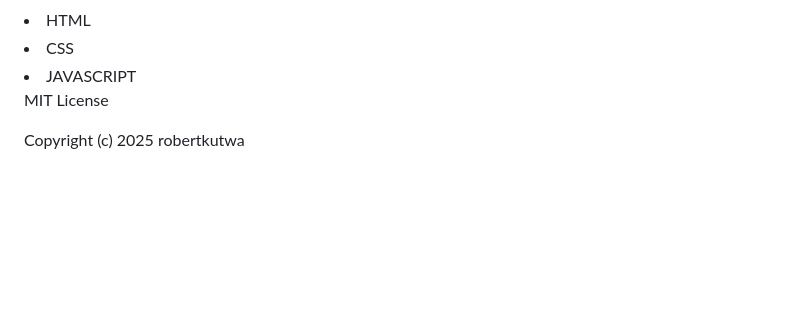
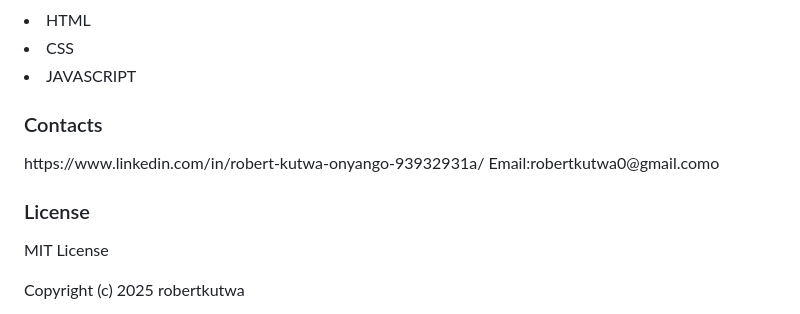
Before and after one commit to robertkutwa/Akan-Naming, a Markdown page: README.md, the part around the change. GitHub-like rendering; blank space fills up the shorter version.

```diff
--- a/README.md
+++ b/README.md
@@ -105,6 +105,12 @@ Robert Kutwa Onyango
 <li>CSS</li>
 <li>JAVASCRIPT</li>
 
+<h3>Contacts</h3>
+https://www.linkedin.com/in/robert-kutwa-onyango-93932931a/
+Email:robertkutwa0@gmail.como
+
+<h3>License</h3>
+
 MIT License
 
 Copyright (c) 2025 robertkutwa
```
::::::
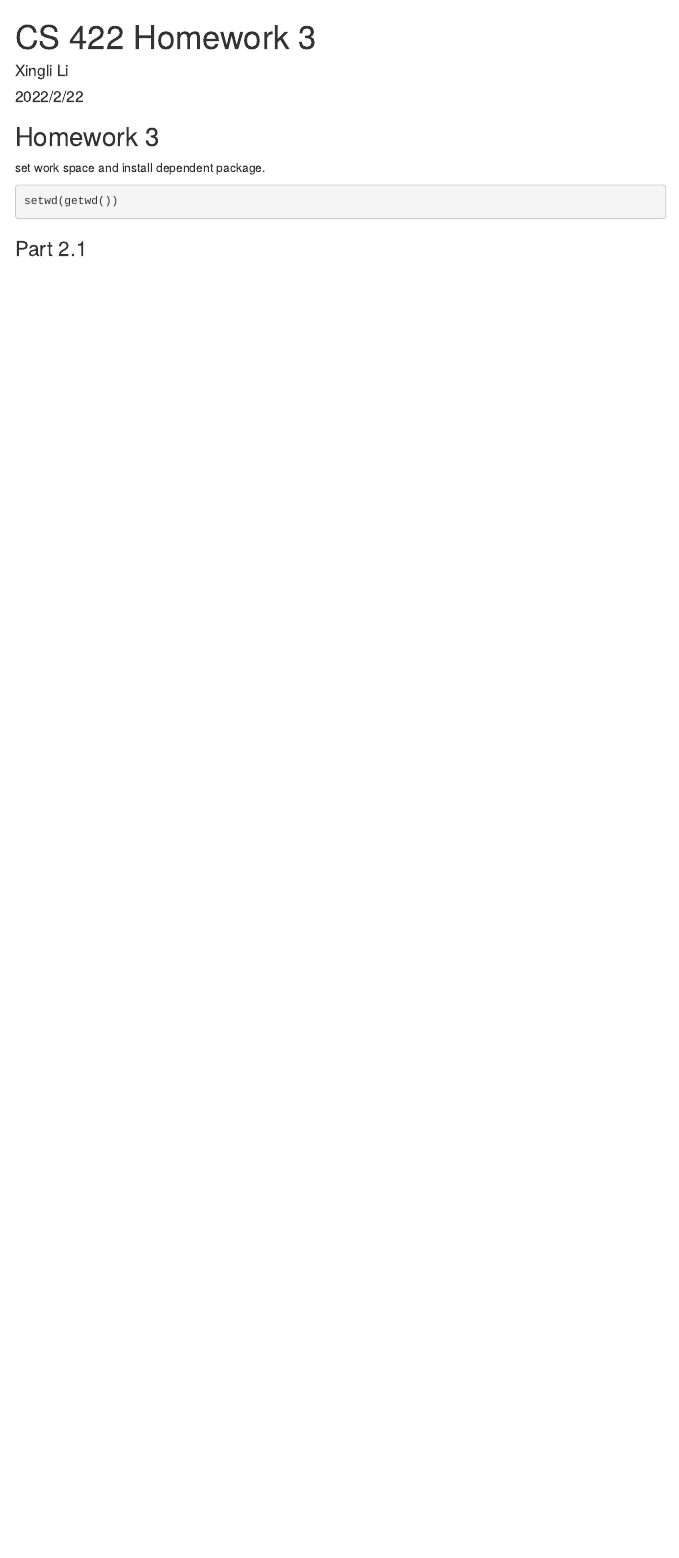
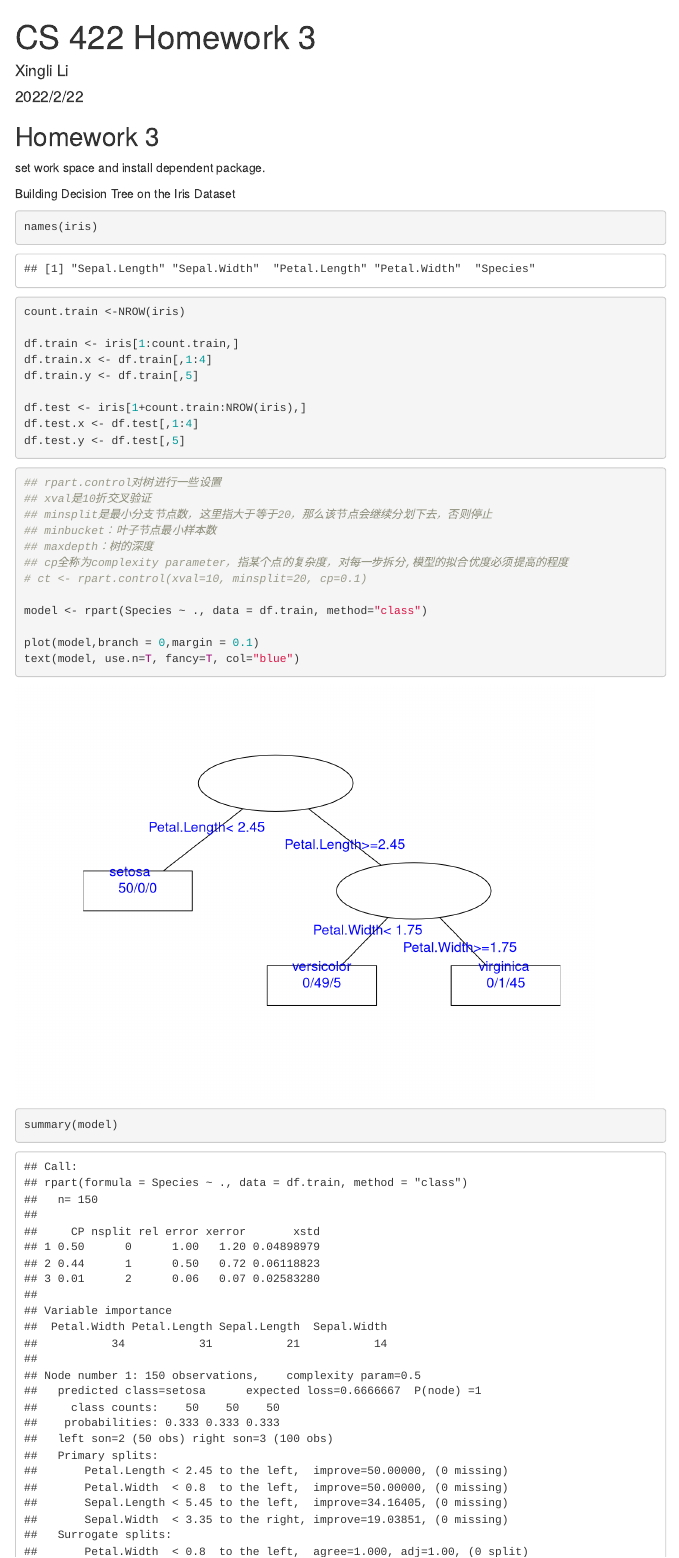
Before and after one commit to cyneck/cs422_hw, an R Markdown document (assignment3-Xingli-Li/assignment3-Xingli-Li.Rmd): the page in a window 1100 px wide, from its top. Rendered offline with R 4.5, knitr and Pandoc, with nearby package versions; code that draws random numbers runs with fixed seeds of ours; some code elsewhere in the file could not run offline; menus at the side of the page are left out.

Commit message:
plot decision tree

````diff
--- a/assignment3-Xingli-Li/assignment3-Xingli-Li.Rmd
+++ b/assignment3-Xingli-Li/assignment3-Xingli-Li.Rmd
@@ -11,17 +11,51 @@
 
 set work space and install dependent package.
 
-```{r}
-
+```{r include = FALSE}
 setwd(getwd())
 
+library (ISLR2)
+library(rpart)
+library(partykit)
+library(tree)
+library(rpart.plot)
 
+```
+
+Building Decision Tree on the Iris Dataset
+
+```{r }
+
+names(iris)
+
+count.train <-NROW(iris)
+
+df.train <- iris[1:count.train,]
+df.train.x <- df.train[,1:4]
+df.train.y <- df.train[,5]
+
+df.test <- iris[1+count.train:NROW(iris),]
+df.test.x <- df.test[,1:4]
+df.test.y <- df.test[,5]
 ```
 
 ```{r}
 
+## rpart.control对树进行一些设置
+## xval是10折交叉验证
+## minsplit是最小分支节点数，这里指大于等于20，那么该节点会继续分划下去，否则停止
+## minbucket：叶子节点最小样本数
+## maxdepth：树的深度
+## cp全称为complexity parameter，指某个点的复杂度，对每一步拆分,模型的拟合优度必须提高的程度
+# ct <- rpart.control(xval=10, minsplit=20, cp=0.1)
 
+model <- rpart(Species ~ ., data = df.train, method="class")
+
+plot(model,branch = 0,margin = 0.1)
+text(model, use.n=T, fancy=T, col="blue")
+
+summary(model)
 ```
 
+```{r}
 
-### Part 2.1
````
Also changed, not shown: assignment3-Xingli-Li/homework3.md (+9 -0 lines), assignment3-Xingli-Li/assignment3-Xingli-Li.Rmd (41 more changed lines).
::::::
_GOAL OF THE EXERCISE_
Locate the string "model" in the listing above and copy every line where it occurs.

_REPLY_
+model <- rpart(Species ~ ., data = df.train, method="class")
+plot(model,branch = 0,margin = 0.1)
+text(model, use.n=T, fancy=T, col="blue")
+summary(model)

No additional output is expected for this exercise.